**Task prompt:**
Copy, from the material below, every line in which the word "table" can be found.

**Available data:**
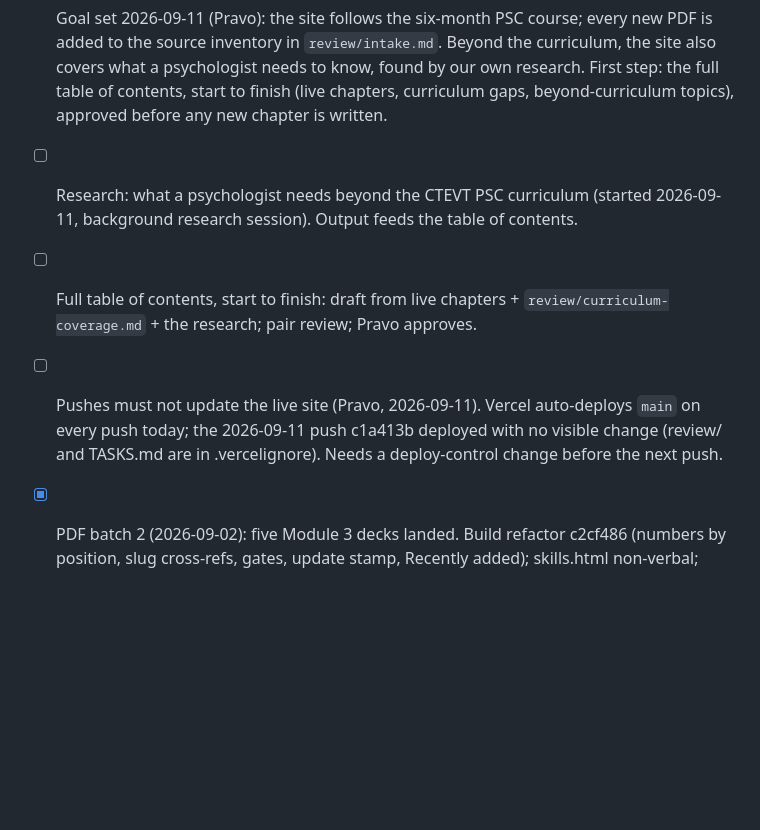
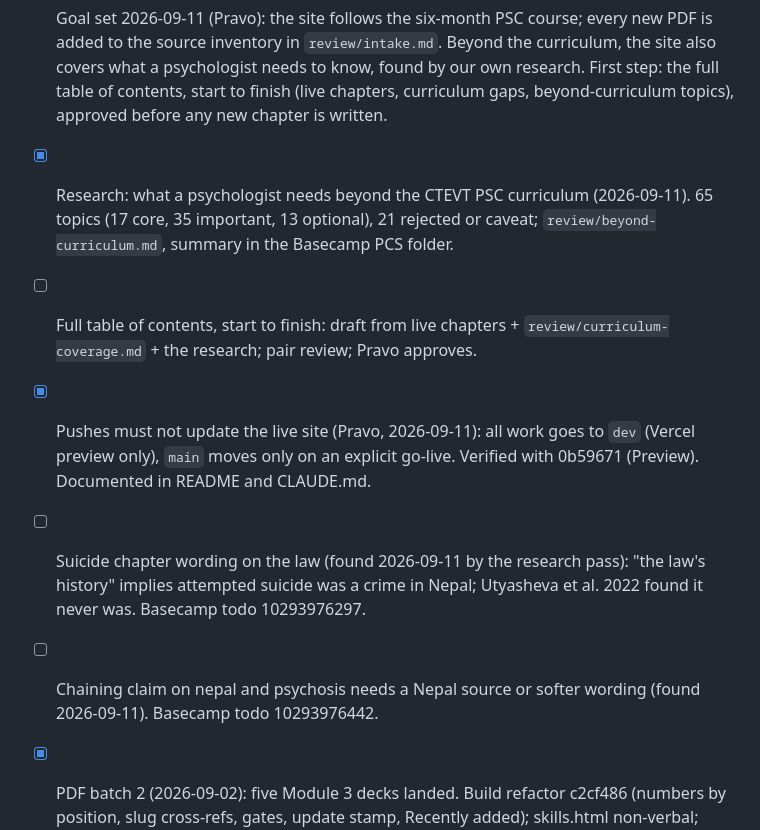
Before and after one commit to pravashkarki/mano-atlas, a Markdown page: TASKS.md, the part around the change. GitHub-like rendering; blank space fills up the shorter version.

Commit message:
tasks: mirror Basecamp state after research and branch setup
Co-Authored-By: Claude Opus 5 (1M context) <noreply@anthropic.com>
Claude-Session: https://claude.ai/code/session_014hg1pW1De7Xu1YtMxKJLxD

```diff
--- a/TASKS.md
+++ b/TASKS.md
@@ -18,9 +18,11 @@ Working list for development sessions. Check items off (`[x]`) as they land; add
 ## Now
 
 - [ ] Goal set 2026-09-11 (Pravo): the site follows the six-month PSC course; every new PDF is added to the source inventory in `review/intake.md`. Beyond the curriculum, the site also covers what a psychologist needs to know, found by our own research. First step: the full table of contents, start to finish (live chapters, curriculum gaps, beyond-curriculum topics), approved before any new chapter is written.
-- [ ] Research: what a psychologist needs beyond the CTEVT PSC curriculum (started 2026-09-11, background research session). Output feeds the table of contents.
+- [x] Research: what a psychologist needs beyond the CTEVT PSC curriculum (2026-09-11). 65 topics (17 core, 35 important, 13 optional), 21 rejected or caveat; `review/beyond-curriculum.md`, summary in the Basecamp PCS folder.
 - [ ] Full table of contents, start to finish: draft from live chapters + `review/curriculum-coverage.md` + the research; pair review; Pravo approves.
-- [ ] Pushes must not update the live site (Pravo, 2026-09-11). Vercel auto-deploys `main` on every push today; the 2026-09-11 push c1a413b deployed with no visible change (review/ and TASKS.md are in .vercelignore). Needs a deploy-control change before the next push.
+- [x] Pushes must not update the live site (Pravo, 2026-09-11): all work goes to `dev` (Vercel preview only), `main` moves only on an explicit go-live. Verified with 0b59671 (Preview). Documented in README and CLAUDE.md.
+- [ ] Suicide chapter wording on the law (found 2026-09-11 by the research pass): "the law's history" implies attempted suicide was a crime in Nepal; Utyasheva et al. 2022 found it never was. Basecamp todo 10293976297.
+- [ ] Chaining claim on nepal and psychosis needs a Nepal source or softer wording (found 2026-09-11). Basecamp todo 10293976442.
 
 - [x] PDF batch 2 (2026-09-02): five Module 3 decks landed. Build refactor c2cf486 (numbers by position, slug cross-refs, gates, update stamp, Recently added); skills.html non-verbal; NEW skills-listening (19) and skills-moving (20), split from one 2042-word chapter; approaches expanders + exposure row fix; process stages 3 to 6; NEW first-sessions (22); NEW techniques (24); crosswalk, glossary, search aliases. Plan `review/pdf-batch-2-plan.md` (v2 after GPT-5.6 + DeepSeek pair review, `review/plan-triage.md`); ledger `review/intake.md` (mirrored to the vault). Checked light and dark in the browser. Content pair review done (DeepSeek 6 findings, GPT-5.6 30; ledger `review/content-triage.md`; 35 accepted, 1 rejected; Section 68 of the Act Relating to Children verified from the Law Commission text). Open from this batch: native Nepali pass on the new scripts and phrase banks; approaches (1837 words, inside closed expanders) recorded as the one ceiling exception.
 - [x] Source inventory (2026-09-11): check every file in the Drive folder against the live site and record in `review/intake.md` which are included, partly included, reference only, or not yet taken in. Trigger: the ledger had rows for 8 decks while Drive holds 16 files, incl. Sub module 5 uploaded 2026-09-11. Done: 16-row inventory at the top of `review/intake.md` (8 decks landed, 5 included and 3 mostly; Sub module 5 waiting; 7 reference files); curriculum cross-check unit by unit in `review/curriculum-coverage.md` (159 task units: 64 covered, 62 partly, 33 missing; Module 4 Capacity Building nearly absent, Case Management thin). Seven fixes found along the way are logged below.
```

**Response:**
 - [ ] Goal set 2026-09-11 (Pravo): the site follows the six-month PSC course; every new PDF is added to the source inventory in `review/intake.md`. Beyond the curriculum, the site also covers what a psychologist needs to know, found by our own research. First step: the full table of contents, start to finish (live chapters, curriculum gaps, beyond-curriculum topics), approved before any new chapter is written.
-- [ ] Research: what a psychologist needs beyond the CTEVT PSC curriculum (started 2026-09-11, background research session). Output feeds the table of contents.
 - [ ] Full table of contents, start to finish: draft from live chapters + `review/curriculum-coverage.md` + the research; pair review; Pravo approves.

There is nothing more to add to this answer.